§ DATA RECORDS:

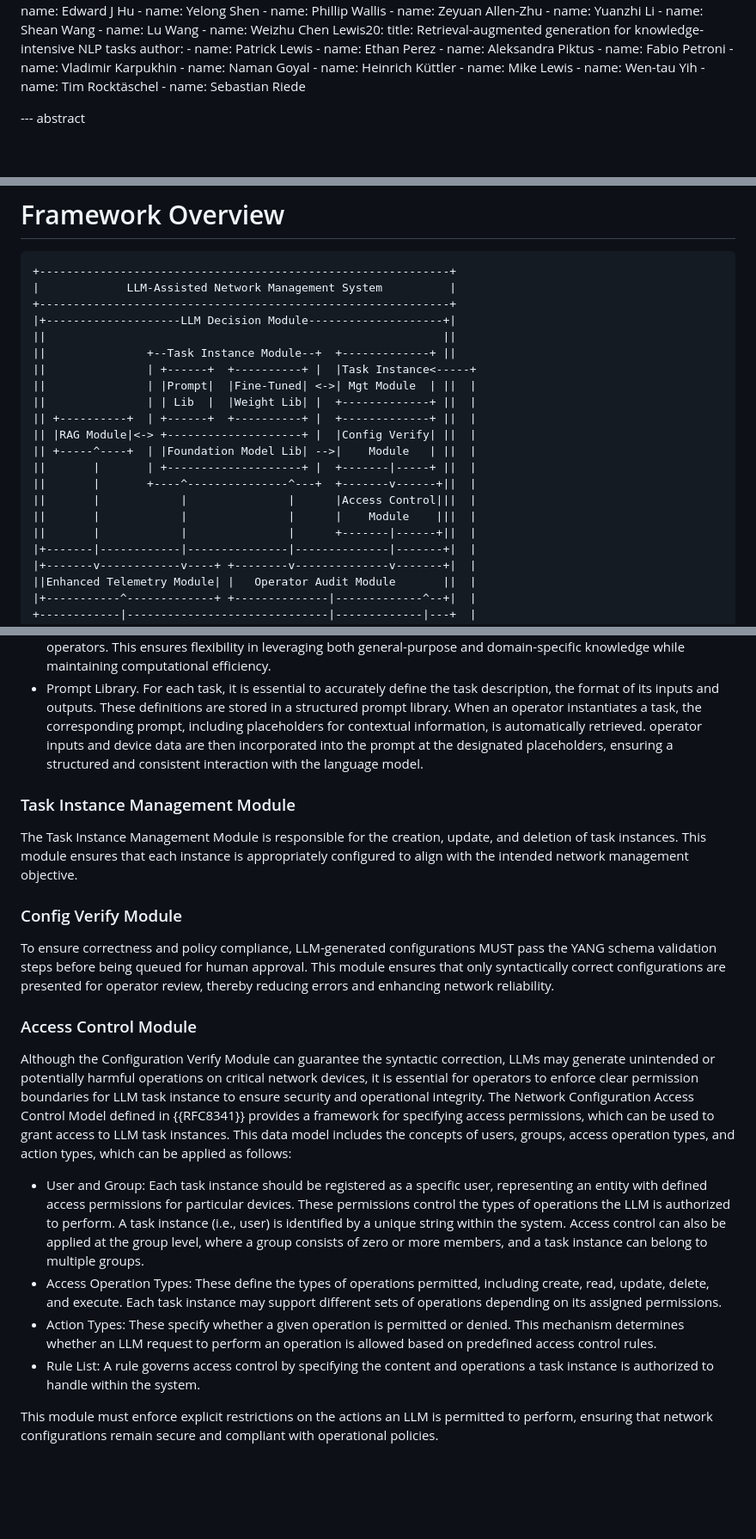
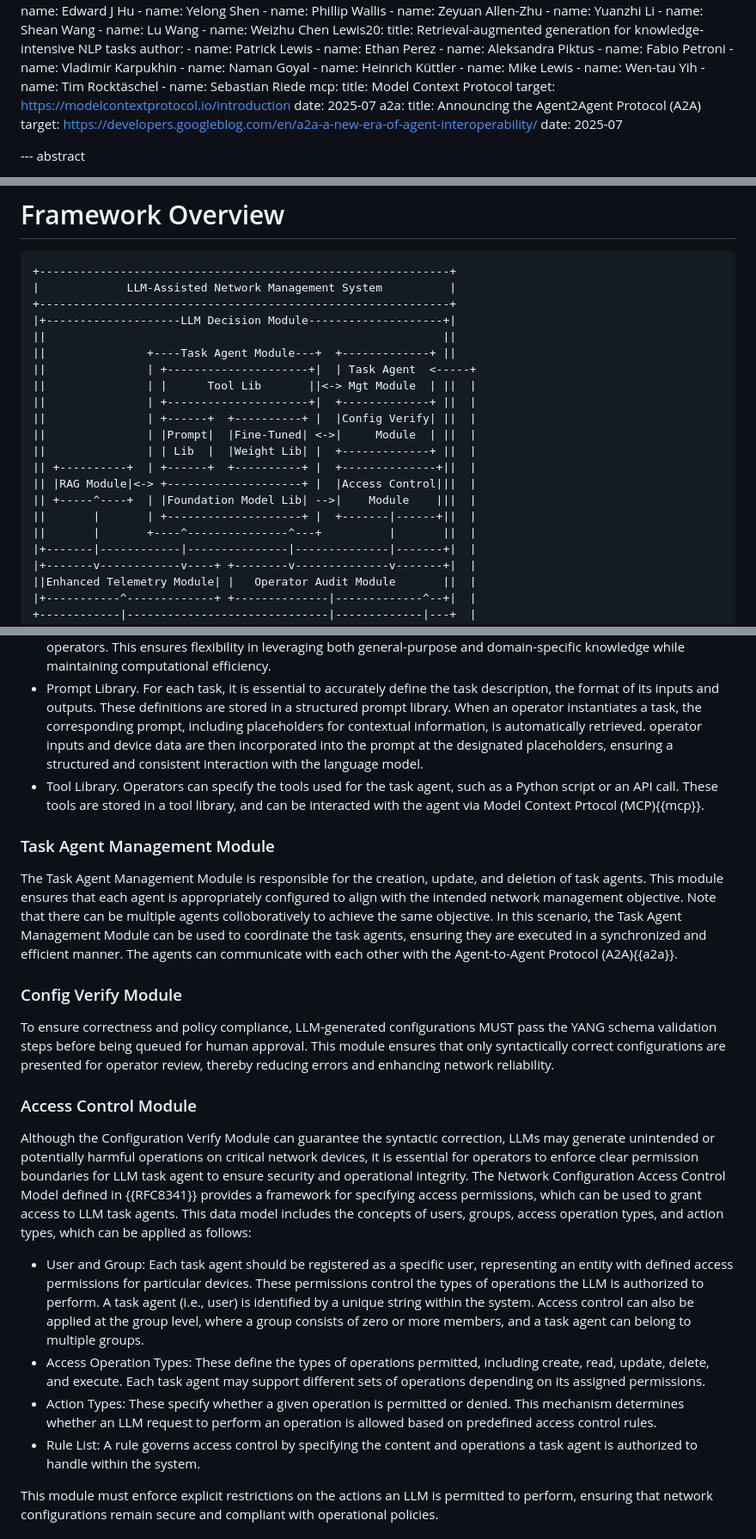
Before and after one commit to xmzzyo/draft_llm_nm, a Markdown page: draft-cui-nmrg-llm-nm.md, 3 parts joined by grey strips. Shown at 86% size. GitHub-like rendering; blank space fills up the shorter version.

Commit message:
add agent protocol description

```diff
--- a/draft-cui-nmrg-llm-nm.md
+++ b/draft-cui-nmrg-llm-nm.md
@@ -137,6 +137,14 @@ informative:
     - name: Wen-tau Yih
     - name: Tim Rocktäschel
     - name: Sebastian Riede
+  mcp:
+   title: Model Context Protocol
+   target: https://modelcontextprotocol.io/introduction
+   date: 2025-07
+  a2a:
+   title: Announcing the Agent2Agent Protocol (A2A)
+   target: https://developers.googleblog.com/en/a2a-a-new-era-of-agent-interoperability/
+   date: 2025-07
 
 
 --- abstract
@@ -177,18 +185,18 @@ Addressing these requirements is critical to integrating LLMs effectively into n
     +-------------------------------------------------------------+
     |+--------------------LLM Decision Module--------------------+|
     ||                                                           ||
-    ||               +--Task Instance Module--+  +-------------+ ||
-    ||               | +------+  +----------+ |  |Task Instance<-----+
-    ||               | |Prompt|  |Fine-Tuned| <->| Mgt Module  | ||  |
+    ||               +----Task Agent Module---+  +-------------+ ||
+    ||               | +---------------------+|  | Task Agent  <-----+
+    ||               | |      Tool Lib       ||<-> Mgt Module  | ||  |
+    ||               | +---------------------+|  +-------------+ ||  |
+    ||               | +------+  +----------+ |  |Config Verify| ||  |
+    ||               | |Prompt|  |Fine-Tuned| <->|     Module  | ||  |
     ||               | | Lib  |  |Weight Lib| |  +-------------+ ||  |
-    || +----------+  | +------+  +----------+ |  +-------------+ ||  |
-    || |RAG Module|<-> +--------------------+ |  |Config Verify| ||  |
-    || +-----^----+  | |Foundation Model Lib| -->|    Module   | ||  |
-    ||       |       | +--------------------+ |  +-------|-----+ ||  |
-    ||       |       +----^---------------^---+  +-------v------+||  |
-    ||       |            |               |      |Access Control|||  |
-    ||       |            |               |      |    Module    |||  |
-    ||       |            |               |      +-------|------+||  |
+    || +----------+  | +------+  +----------+ |  +--------------+||  |
+    || |RAG Module|<-> +--------------------+ |  |Access Control|||  |
+    || +-----^----+  | |Foundation Model Lib| -->|    Module    |||  |
+    ||       |       | +--------------------+ |  +-------|------+||  |
+    ||       |       +----^---------------^---+          |       ||  |
     |+-------|------------|---------------|--------------|-------+|  |
     |+-------v------------v----+ +--------v--------------v-------+|  |
     ||Enhanced Telemetry Module| |   Operator Audit Module       ||  |
@@ -237,23 +245,27 @@ To execute a specific task, such as traffic analysis, traffic optimization, or f
 - Fine-Tuned Weight Library. For domain-specific applications, fine-tuned weights can be applied on top of a foundation model to efficiently adapt it to private datasets. One commonly used approach is to store the fine-tuned weights as the difference between the original foundation model and the adapted model, which can largely reduce storage requirements.
 The Fine-Tuned Weights Module supports the selection and loading of an appropriate foundation model along with the corresponding fine-tuned weights, based on the selection of operators. This ensures flexibility in leveraging both general-purpose and domain-specific knowledge while maintaining computational efficiency.
 - Prompt Library. For each task, it is essential to accurately define the task description, the format of its inputs and outputs. These definitions are stored in a structured prompt library. When an operator instantiates a task, the corresponding prompt, including placeholders for contextual information, is automatically retrieved. operator inputs and device data are then incorporated into the prompt at the designated placeholders, ensuring a structured and consistent interaction with the language model.
+- Tool Library. Operators can specify the tools used for the task agent, such as a Python script or an API call. These tools are stored in a tool library, and can be interacted with the agent via Model Context Prtocol (MCP){{mcp}}.
 
 
-### Task Instance Management Module
-The Task Instance Management Module is responsible for the creation, update, and deletion of task instances. This module ensures that each instance is appropriately configured to align with the intended network management objective.
+### Task Agent Management Module
+The Task Agent Management Module is responsible for the creation, update, and deletion of task agents. This module ensures that each agent is appropriately configured to align with the intended network management objective.
+Note that there can be multiple agents colloboratively to achieve the same objective.
+In this scenario, the Task Agent Management Module can be used to coordinate the task agents, ensuring they are executed in a synchronized and efficient manner.
+The agents can communicate with each other with the Agent-to-Agent Protocol (A2A){{a2a}}.
 
 ### Config Verify Module
 To ensure correctness and policy compliance, LLM-generated configurations MUST pass the YANG schema validation steps before being queued for human approval.
 This module ensures that only syntactically correct configurations are presented for operator review, thereby reducing errors and enhancing network reliability.
 
 ### Access Control Module
-Although the Configuration Verify Module can guarantee the syntactic correction, LLMs may generate unintended or potentially harmful operations on critical network devices, it is essential for operators to enforce clear permission boundaries for LLM task instance to ensure security and operational integrity.
-The Network Configuration Access Control Model defined in {{RFC8341}} provides a framework for specifying access permissions, which can be used to grant access to LLM task instances. This data model includes the concepts of users, groups, access operation types, and action types, which can be applied as follows:
+Although the Configuration Verify Module can guarantee the syntactic correction, LLMs may generate unintended or potentially harmful operations on critical network devices, it is essential for operators to enforce clear permission boundaries for LLM task agent to ensure security and operational integrity.
+The Network Configuration Access Control Model defined in {{RFC8341}} provides a framework for specifying access permissions, which can be used to grant access to LLM task agents. This data model includes the concepts of users, groups, access operation types, and action types, which can be applied as follows:
 
-- User and Group: Each task instance should be registered as a specific user, representing an entity with defined access permissions for particular devices. These permissions control the types of operations the LLM is authorized to perform. A task instance (i.e., user) is identified by a unique string within the system. Access control can also be applied at the group level, where a group consists of zero or more members, and a task instance can belong to multiple groups.
-- Access Operation Types: These define the types of operations permitted, including create, read, update, delete, and execute. Each task instance may support different sets of operations depending on its assigned permissions.
+- User and Group: Each task agent should be registered as a specific user, representing an entity with defined access permissions for particular devices. These permissions control the types of operations the LLM is authorized to perform. A task agent (i.e., user) is identified by a unique string within the system. Access control can also be applied at the group level, where a group consists of zero or more members, and a task agent can belong to multiple groups.
+- Access Operation Types: These define the types of operations permitted, including create, read, update, delete, and execute. Each task agent may support different sets of operations depending on its assigned permissions.
 - Action Types: These specify whether a given operation is permitted or denied. This mechanism determines whether an LLM request to perform an operation is allowed based on predefined access control rules.
-- Rule List: A rule governs access control by specifying the content and operations a task instance is authorized to handle within the system.
+- Rule List: A rule governs access control by specifying the content and operations a task agent is authorized to handle within the system.
 
 This module must enforce explicit restrictions on the actions an LLM is permitted to perform, ensuring that network configurations remain secure and compliant with operational policies.
 
```
Also changed, not shown: other parts of draft-cui-nmrg-llm-nm.md (+26 -27 lines).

§ WHAT YOU WILL DO:
Reproduce the listing above exactly, without a single picture.

§ RESPONSE TO THIS TASK:
Before and after one commit to xmzzyo/draft_llm_nm, a Markdown page: draft-cui-nmrg-llm-nm.md, 3 parts joined by grey strips. Shown at 86% size. GitHub-like rendering; blank space fills up the shorter version.

Commit message:
add agent protocol description

```diff
--- a/draft-cui-nmrg-llm-nm.md
+++ b/draft-cui-nmrg-llm-nm.md
@@ -137,6 +137,14 @@ informative:
     - name: Wen-tau Yih
     - name: Tim Rocktäschel
     - name: Sebastian Riede
+  mcp:
+   title: Model Context Protocol
+   target: https://modelcontextprotocol.io/introduction
+   date: 2025-07
+  a2a:
+   title: Announcing the Agent2Agent Protocol (A2A)
+   target: https://developers.googleblog.com/en/a2a-a-new-era-of-agent-interoperability/
+   date: 2025-07
 
 
 --- abstract
@@ -177,18 +185,18 @@ Addressing these requirements is critical to integrating LLMs effectively into n
     +-------------------------------------------------------------+
     |+--------------------LLM Decision Module--------------------+|
     ||                                                           ||
-    ||               +--Task Instance Module--+  +-------------+ ||
-    ||               | +------+  +----------+ |  |Task Instance<-----+
-    ||               | |Prompt|  |Fine-Tuned| <->| Mgt Module  | ||  |
+    ||               +----Task Agent Module---+  +-------------+ ||
+    ||               | +---------------------+|  | Task Agent  <-----+
+    ||               | |      Tool Lib       ||<-> Mgt Module  | ||  |
+    ||               | +---------------------+|  +-------------+ ||  |
+    ||               | +------+  +----------+ |  |Config Verify| ||  |
+    ||               | |Prompt|  |Fine-Tuned| <->|     Module  | ||  |
     ||               | | Lib  |  |Weight Lib| |  +-------------+ ||  |
-    || +----------+  | +------+  +----------+ |  +-------------+ ||  |
-    || |RAG Module|<-> +--------------------+ |  |Config Verify| ||  |
-    || +-----^----+  | |Foundation Model Lib| -->|    Module   | ||  |
-    ||       |       | +--------------------+ |  +-------|-----+ ||  |
-    ||       |       +----^---------------^---+  +-------v------+||  |
-    ||       |            |               |      |Access Control|||  |
-    ||       |            |               |      |    Module    |||  |
-    ||       |            |               |      +-------|------+||  |
+    || +----------+  | +------+  +----------+ |  +--------------+||  |
+    || |RAG Module|<-> +--------------------+ |  |Access Control|||  |
+    || +-----^----+  | |Foundation Model Lib| -->|    Module    |||  |
+    ||       |       | +--------------------+ |  +-------|------+||  |
+    ||       |       +----^---------------^---+          |       ||  |
     |+-------|------------|---------------|--------------|-------+|  |
     |+-------v------------v----+ +--------v--------------v-------+|  |
     ||Enhanced Telemetry Module| |   Operator Audit Module       ||  |
@@ -237,23 +245,27 @@ To execute a specific task, such as traffic analysis, traffic optimization, or f
 - Fine-Tuned Weight Library. For domain-specific applications, fine-tuned weights can be applied on top of a foundation model to efficiently adapt it to private datasets. One commonly used approach is to store the fine-tuned weights as the difference between the original foundation model and the adapted model, which can largely reduce storage requirements.
 The Fine-Tuned Weights Module supports the selection and loading of an appropriate foundation model along with the corresponding fine-tuned weights, based on the selection of operators. This ensures flexibility in leveraging both general-purpose and domain-specific knowledge while maintaining computational efficiency.
 - Prompt Library. For each task, it is essential to accurately define the task description, the format of its inputs and outputs. These definitions are stored in a structured prompt library. When an operator instantiates a task, the corresponding prompt, including placeholders for contextual information, is automatically retrieved. operator inputs and device data are then incorporated into the prompt at the designated placeholders, ensuring a structured and consistent interaction with the language model.
+- Tool Library. Operators can specify the tools used for the task agent, such as a Python script or an API call. These tools are stored in a tool library, and can be interacted with the agent via Model Context Prtocol (MCP){{mcp}}.
 
 
-### Task Instance Management Module
-The Task Instance Management Module is responsible for the creation, update, and deletion of task instances. This module ensures that each instance is appropriately configured to align with the intended network management objective.
+### Task Agent Management Module
+The Task Agent Management Module is responsible for the creation, update, and deletion of task agents. This module ensures that each agent is appropriately configured to align with the intended network management objective.
+Note that there can be multiple agents colloboratively to achieve the same objective.
+In this scenario, the Task Agent Management Module can be used to coordinate the task agents, ensuring they are executed in a synchronized and efficient manner.
+The agents can communicate with each other with the Agent-to-Agent Protocol (A2A){{a2a}}.
 
 ### Config Verify Module
 To ensure correctness and policy compliance, LLM-generated configurations MUST pass the YANG schema validation steps before being queued for human approval.
 This module ensures that only syntactically correct configurations are presented for operator review, thereby reducing errors and enhancing network reliability.
 
 ### Access Control Module
-Although the Configuration Verify Module can guarantee the syntactic correction, LLMs may generate unintended or potentially harmful operations on critical network devices, it is essential for operators to enforce clear permission boundaries for LLM task instance to ensure security and operational integrity.
-The Network Configuration Access Control Model defined in {{RFC8341}} provides a framework for specifying access permissions, which can be used to grant access to LLM task instances. This data model includes the concepts of users, groups, access operation types, and action types, which can be applied as follows:
+Although the Configuration Verify Module can guarantee the syntactic correction, LLMs may generate unintended or potentially harmful operations on critical network devices, it is essential for operators to enforce clear permission boundaries for LLM task agent to ensure security and operational integrity.
+The Network Configuration Access Control Model defined in {{RFC8341}} provides a framework for specifying access permissions, which can be used to grant access to LLM task agents. This data model includes the concepts of users, groups, access operation types, and action types, which can be applied as follows:
 
-- User and Group: Each task instance should be registered as a specific user, representing an entity with defined access permissions for particular devices. These permissions control the types of operations the LLM is authorized to perform. A task instance (i.e., user) is identified by a unique string within the system. Access control can also be applied at the group level, where a group consists of zero or more members, and a task instance can belong to multiple groups.
-- Access Operation Types: These define the types of operations permitted, including create, read, update, delete, and execute. Each task instance may support different sets of operations depending on its assigned permissions.
+- User and Group: Each task agent should be registered as a specific user, representing an entity with defined access permissions for particular devices. These permissions control the types of operations the LLM is authorized to perform. A task agent (i.e., user) is identified by a unique string within the system. Access control can also be applied at the group level, where a group consists of zero or more members, and a task agent can belong to multiple groups.
+- Access Operation Types: These define the types of operations permitted, including create, read, update, delete, and execute. Each task agent may support different sets of operations depending on its assigned permissions.
 - Action Types: These specify whether a given operation is permitted or denied. This mechanism determines whether an LLM request to perform an operation is allowed based on predefined access control rules.
-- Rule List: A rule governs access control by specifying the content and operations a task instance is authorized to handle within the system.
+- Rule List: A rule governs access control by specifying the content and operations a task agent is authorized to handle within the system.
 
 This module must enforce explicit restrictions on the actions an LLM is permitted to perform, ensuring that network configurations remain secure and compliant with operational policies.
 
```
Also changed, not shown: other parts of draft-cui-nmrg-llm-nm.md (+26 -27 lines).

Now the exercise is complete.